A Jacksonville woman went home from prison yesterday after originally being sentenced to 20 years for firing a warning shot at her estranged husband. Marissa Alexander will serve two years under house arrest but a judge stopped short of tacking on two additional years of probation prosecutors had sought.

Dozens of activists descended on the Duval County Courthouse lawn Tuesday afternoon. The caravans traveled from as far away as Berkeley, California, all for the expected release of Marissa Alexander.

Annie Thomas came from Miami with the Power U Center for Social Change.

A Florida woman who once had been sentenced to 20 years in a case that invoked the state's "stand your ground" law has accepted a plea deal that will see her released from prison in January.

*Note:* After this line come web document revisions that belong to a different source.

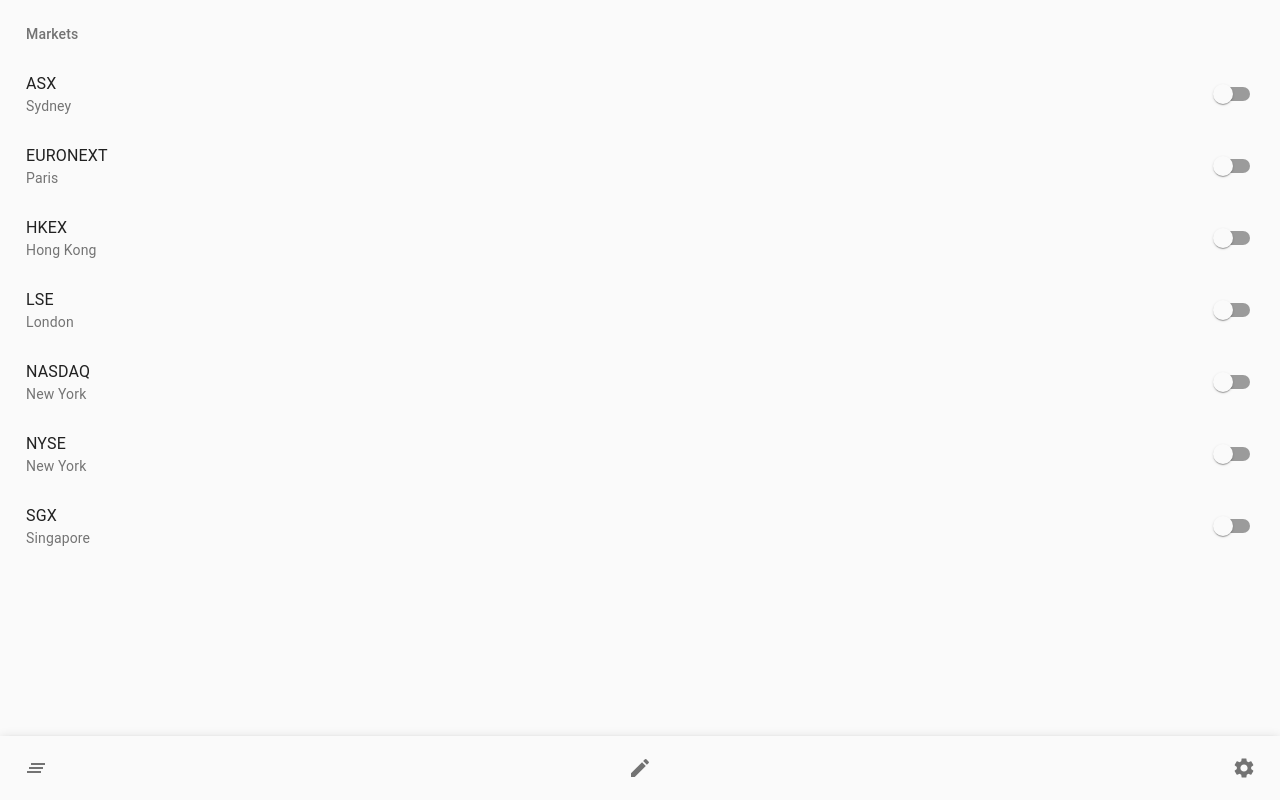
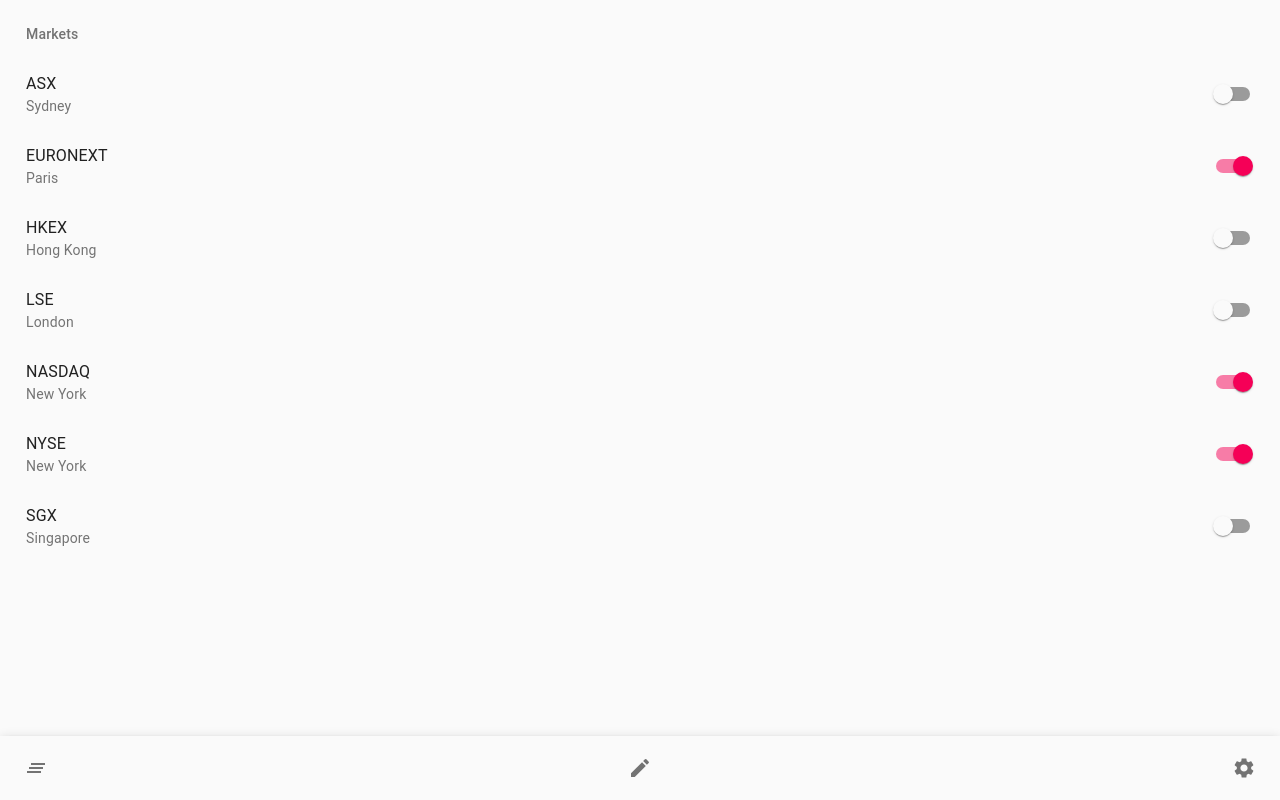
Before and after one commit to aurelticot/okato, a React (Create React App) app: page /selection in a window 1280 px wide. Built offline with nearby package versions, Linux system fonts and the light colour scheme.

Commit message:
save market selection as preference

```diff
--- a/src/config.ts
+++ b/src/config.ts
@@ -9,6 +9,7 @@
 const defaultPreferenceValues: Preferences = {
   [SettingKeys.Theme]: "system",
   [SettingKeys.Language]: "en",
+  [SettingKeys.MarketSelection]: ["NYSE", "NASDAQ", "EURONEXT"],
 };
 
 export default {
--- a/src/containers/MarketSelectionView.tsx
+++ b/src/containers/MarketSelectionView.tsx
@@ -2,10 +2,12 @@
 import { getMarketData } from "helpers/APImock";
 import { Box, List, ListSubheader, ListItemText, ListItem, ListItemSecondaryAction, Switch } from "@material-ui/core";
 import { Market } from "interfaces/Market";
+import { usePreference } from "hooks/preferencesHooks";
+import SettingKeys from "enums/SettingKeys";
 
 export function MarketSelectionView() {
   const [allMarkets, setAllMarkets] = useState<Market[]>([]);
-  const [marketSelection, setMarketSelection] = useState<string[]>([]);
+  const [marketSelection, setMarketSelection] = usePreference(SettingKeys.MarketSelection);
 
   useEffect(() => {
     getMarketData().then((marketsData) => {
@@ -29,7 +31,7 @@
       <List subheader={<ListSubheader>Markets</ListSubheader>}>
         {allMarkets.map((market) => {
           return (
-            <ListItem>
+            <ListItem key={market.code}>
               <ListItemText id={`switch-list-label-${market.code}`} primary={market.name} secondary={market.city} />
               <ListItemSecondaryAction>
                 <Switch
--- a/src/data/markets.json
+++ b/src/data/markets.json
@@ -228,7 +228,7 @@
     ]
   },
   {
-    "code": "3",
+    "code": "NYSE",
     "name": "NYSE",
     "city": "New York",
     "timezone": "America/New_York",
--- a/src/enums/SettingKeys.ts
+++ b/src/enums/SettingKeys.ts
@@ -2,6 +2,7 @@
   Theme = "theme",
   Language = "language",
   TimelineSort = "timelineSort",
+  MarketSelection = "marketSelection",
 }
 
 export default SettingKeys;
```
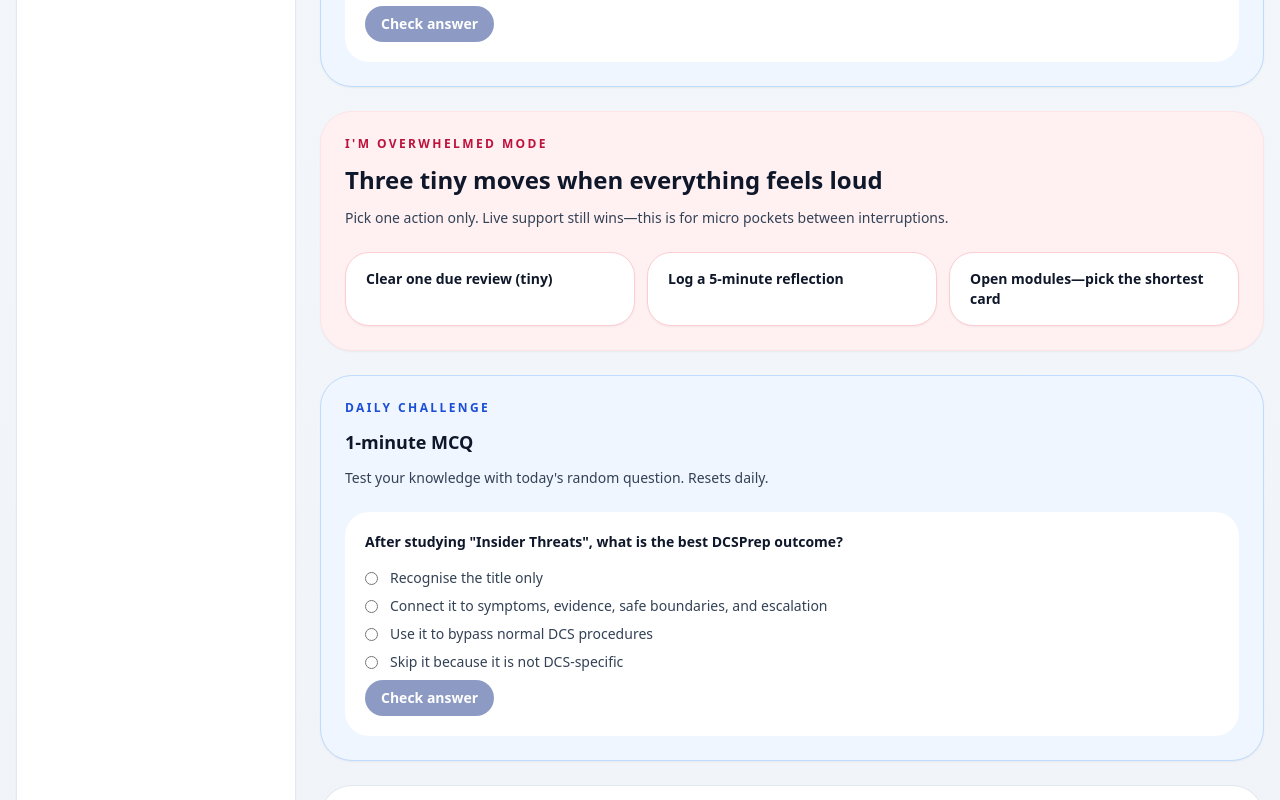
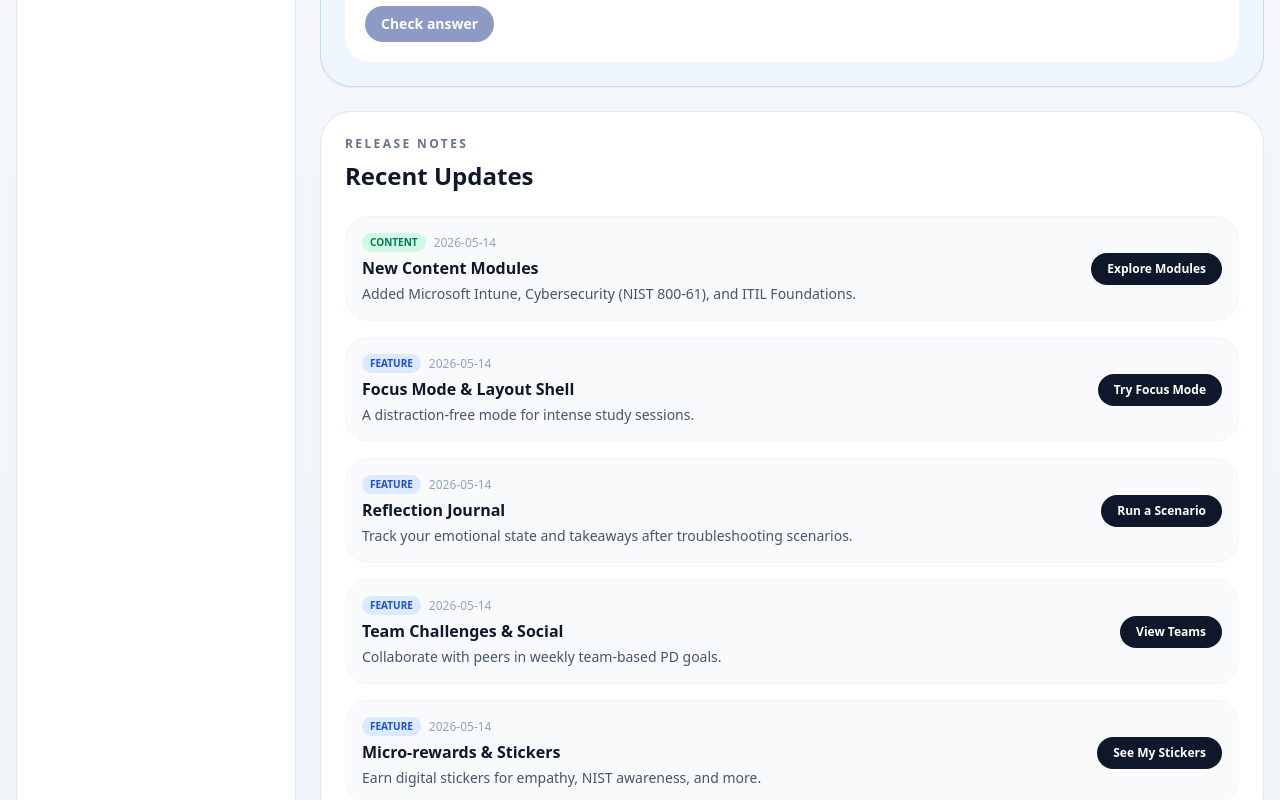
Before and after one commit to joshuaparris-max/DCSProfessionalDevelopment, a Next.js app: page / in a window 1280 px wide. Shown: the part 1680-2480 px from the top of the page. Built offline with nearby package versions, Linux system fonts and the light colour scheme.

Commit message:
Add Recent Changes section to Dashboard with testing links

```diff
--- a/app/page.tsx
+++ b/app/page.tsx
@@ -19,6 +19,7 @@ import { DailyChallenge } from '../src/components/DailyChallenge';
 import { StickersDisplay } from '../src/components/StickersDisplay';
 import { showNotification } from '../src/lib/notifications';
 import { ScheduleSuggestions } from '../src/components/ScheduleSuggestions';
+import { RecentChanges } from '../src/components/RecentChanges';
 
 function getMonthKey(date: Date) {
   return `${date.getFullYear()}-${String(date.getMonth() + 1).padStart(2, '0')}`;
@@ -208,6 +209,8 @@ export default function HomePage() {
 
       <DailyChallenge />
 
+      <RecentChanges />
+
       <section className="rounded-[2rem] border border-rose-100 bg-rose-50 p-6 shadow-sm">
         <div className="text-xs font-semibold uppercase tracking-[0.2em] text-rose-700">I&apos;m overwhelmed mode</div>
         <h2 className="mt-3 text-2xl font-semibold text-slate-900">Three tiny moves when everything feels loud</h2>
--- /dev/null
+++ b/src/components/RecentChanges.tsx
@@ -0,0 +1,95 @@
+"use client";
+
+import Link from 'next/link';
+
+type ChangeItem = {
+  date: string;
+  title: string;
+  description: string;
+  testLabel: string;
+  testHref: string;
+  category: 'Feature' | 'Content' | 'Fix' | 'Security';
+};
+
+const RECENT_CHANGES: ChangeItem[] = [
+  {
+    date: '2026-05-14',
+    title: 'New Content Modules',
+    description: 'Added Microsoft Intune, Cybersecurity (NIST 800-61), and ITIL Foundations.',
+    testLabel: 'Explore Modules',
+    testHref: '/modules',
+    category: 'Content'
+  },
+  {
+    date: '2026-05-14',
+    title: 'Focus Mode & Layout Shell',
+    description: 'A distraction-free mode for intense study sessions.',
+    testLabel: 'Try Focus Mode',
+    testHref: '/',
+    category: 'Feature'
+  },
+  {
+    date: '2026-05-14',
+    title: 'Reflection Journal',
+    description: 'Track your emotional state and takeaways after troubleshooting scenarios.',
+    testLabel: 'Run a Scenario',
+    testHref: '/scenarios',
+    category: 'Feature'
+  },
+  {
+    date: '2026-05-14',
+    title: 'Team Challenges & Social',
+    description: 'Collaborate with peers in weekly team-based PD goals.',
+    testLabel: 'View Teams',
+    testHref: '/team-challenges',
+    category: 'Feature'
+  },
+  {
+    date: '2026-05-14',
+    title: 'Micro-rewards & Stickers',
+    description: 'Earn digital stickers for empathy, NIST awareness, and more.',
+    testLabel: 'See My Stickers',
+    testHref: '/',
+    category: 'Feature'
+  }
+];
+
+export function RecentChanges() {
+  return (
+    <section className="rounded-[2rem] border border-slate-200 bg-white p-6 shadow-sm">
+      <div className="flex items-center justify-between mb-6">
+        <div>
+          <div className="text-xs font-semibold uppercase tracking-[0.2em] text-slate-500">Release Notes</div>
+          <h2 className="mt-2 text-2xl font-semibold text-slate-900">Recent Updates</h2>
+        </div>
+      </div>
+
+      <div className="space-y-4">
+        {RECENT_CHANGES.map((change, index) => (
+          <div key={index} className="flex flex-col sm:flex-row sm:items-center justify-between p-4 rounded-3xl bg-slate-50 border border-slate-100 hover:border-slate-300 transition-all gap-4">
+            <div className="flex-1">
+              <div className="flex items-center gap-2 mb-1">
+                <span className={`text-[10px] font-bold uppercase px-2 py-0.5 rounded-full ${
+                  change.category === 'Feature' ? 'bg-blue-100 text-blue-700' :
+                  change.category === 'Content' ? 'bg-emerald-100 text-emerald-700' :
+                  'bg-slate-200 text-slate-700'
+                }`}>
+                  {change.category}
+                </span>
+                <span className="text-xs text-slate-400">{change.date}</span>
+              </div>
+              <h3 className="font-semibold text-slate-900">{change.title}</h3>
+              <p className="text-sm text-slate-600 mt-1">{change.description}</p>
+            </div>
+            <Link
+              href={change.testHref}
+              className="inline-flex items-center justify-center rounded-full bg-slate-900 px-4 py-2 text-xs font-semibold text-white hover:bg-slate-800 transition"
+            >
+              {change.testLabel}
+            </Link>
+          </div>
+        ))}
+      </div>
+    </section>
+  );
+}
```
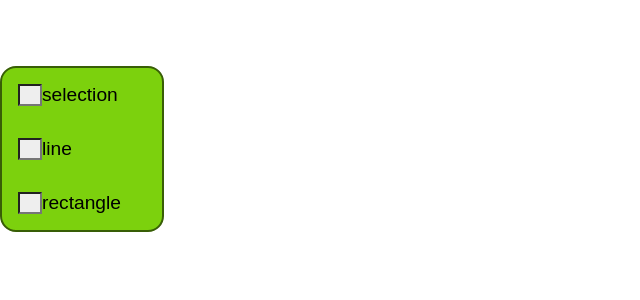
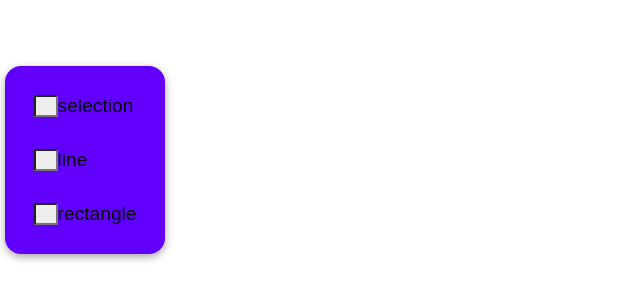
Before and after one commit to eakarr/draWMe-reactjs, a React (Create React App) app: page / in a window 1280 px wide. Shown: the part 334-634 px from the top of the page, without its empty margins (0-640 px from the left). Built offline with nearby package versions, Linux system fonts and the light colour scheme.

Commit message:
Small modifications

```diff
--- a/src/components/Canvas.scss
+++ b/src/components/Canvas.scss
@@ -1,8 +1,10 @@
 .container-buttons {
   position: fixed;
-  width: 10rem;
-  background-color: rgb(124, 209, 13);
-  border: 2px solid  rgb(56, 94, 6) ;
+  padding: 0.8rem;
+  background-color: #6100FF;
+  border: none ;
+  box-shadow: rgba(0, 0, 0, 0.35) 0px 3px 8px;
   border-radius: 1rem;
-  top: 50%
+  top: 50%;
+  left: 0.3rem
 }
```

Marissa Alexander of Jacksonville, Fla., was accused of firing what she said was a warning shot at her husband and two of his children during a domestic dispute in 2010. She was charged with three counts of aggravated assault with a deadly weapon, convicted and sentenced under Florida's mandatory minimum guidelines.

The Jacksonville mother once sentenced to 20 years for shooting into a wall will now serve 65 days in county jail and two years under house arrest under a new plea agreement.
 

Marissa Alexander agreed to take a plea deal Monday afternoon. 

She pleaded guilty to three counts of aggravated assault and because she has already served time, she'll only spend 65 more days behind bars.

Fla. Woman Who Fired Gun at Husband Gets New Trial

Sep 26, 2013
Lincoln Alexander / provided to the Associated Press

A Florida woman serving 20 years in prison for firing a shot at her estranged husband during an argument will get a new trial, though she will not be able to invoke a "stand your ground" defense, an appeals court ruled Thursday.

The case of Marissa Alexander, a Jacksonville mother of three, has been used by critics of Florida's "stand your ground" law and mandatory minimum sentences to argue that the state's justice system is skewed against defendants who are black.